The British are responsible for destroying the Caliphate system. They are the ones who created the Palestinian problem. They are the ones who created the Kashmiri problem. They are the ones who put the arms embargo on the Muslims of Bosnia so that two million Muslims were killed.
How come a catalogue of imperial interventions wound up with that bit of scrupulous non-imperial non-intervention? Because great-power “even-handedness” will invariably be received as a form of one-handedness by the time its effects are felt on the other side of the world. Western “even-handedness” on Bosnia was the biggest single factor in the radicalization of European Muslims. They swarmed to the Balkans to support their coreligionists and ran into a bunch of Wahhabi imams moving into the neighborhood with lots of Saudi money and anxious to fill their Rolodex with useful contacts in the west. Among the alumni of that conflict was the hitherto impeccably assimilated English public (ie, private) schoolboy and London School of Economics student who went on to behead the Wall Street Journal’s Daniel Pearl. You always have a dog in the fight, whether you know it or not.

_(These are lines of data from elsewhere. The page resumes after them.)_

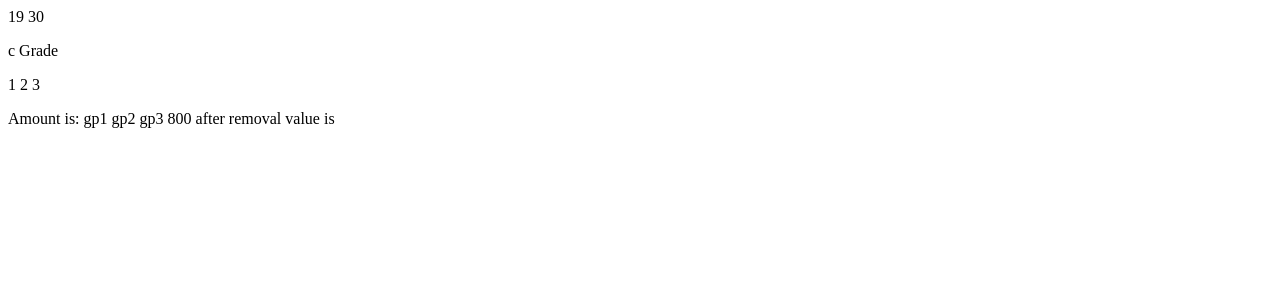
Repository: callgp/bt_servlet_jsp_jdbc
Page: http://localhost/JSTLTags/JSTLFormattingFurtherDemoErrorIfString.jsp
An editor plug-in stored every save of this project. The page is shown before and after the next save, followed by the edit.
The browser window is 1280 px wide. The pictures show the whole page.
The page is served by Tomcat 9. The template is opened directly, without the code that normally fills it, so the values that code supplies are empty.

Above is the page before, as saved 2020-07-12 23:31:42.

After the next save:
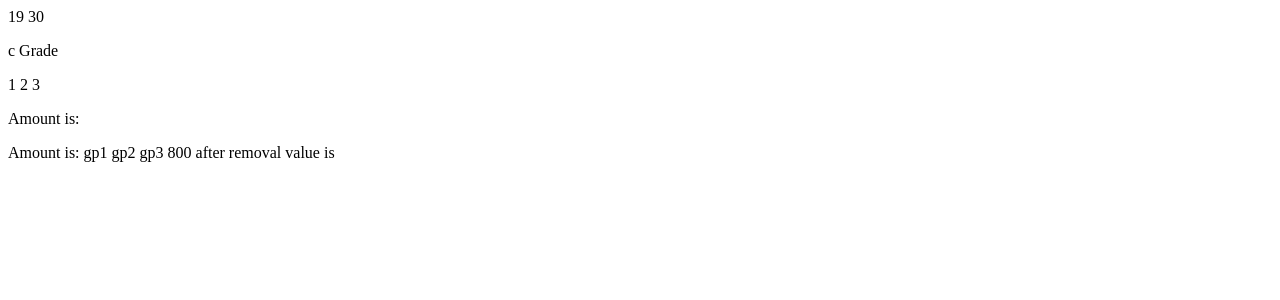
Saved 4 min 9 s later.
--- a/JSTLTags/WebContent/JSTLFormattingFurtherDemoErrorIfString.jsp
+++ b/JSTLTags/WebContent/JSTLFormattingFurtherDemoErrorIfString.jsp
@@ -68,6 +68,12 @@ request.setAttribute("studentNames", ls);
 <p>Amount is: <c:out value="${i}"/>
 
 
+<c:set var="accountBalance" value="7777.4567"/>
+<fmt:parseNumber var="i" type="number" value="${accountBalanace}"/>
+<p>Amount is: <c:out value="${i}"/>
+
+
+
 
 
 <c:forEach var="studentName" items="${studentNames}">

Needless to say, read the whole thing.
Update (6/21/09): Related thoughts on Obama as domestic warrior from Stacy McCain, who also quotes from Michael Barone and others on the topic: “Obama’s no Daley, but . . .”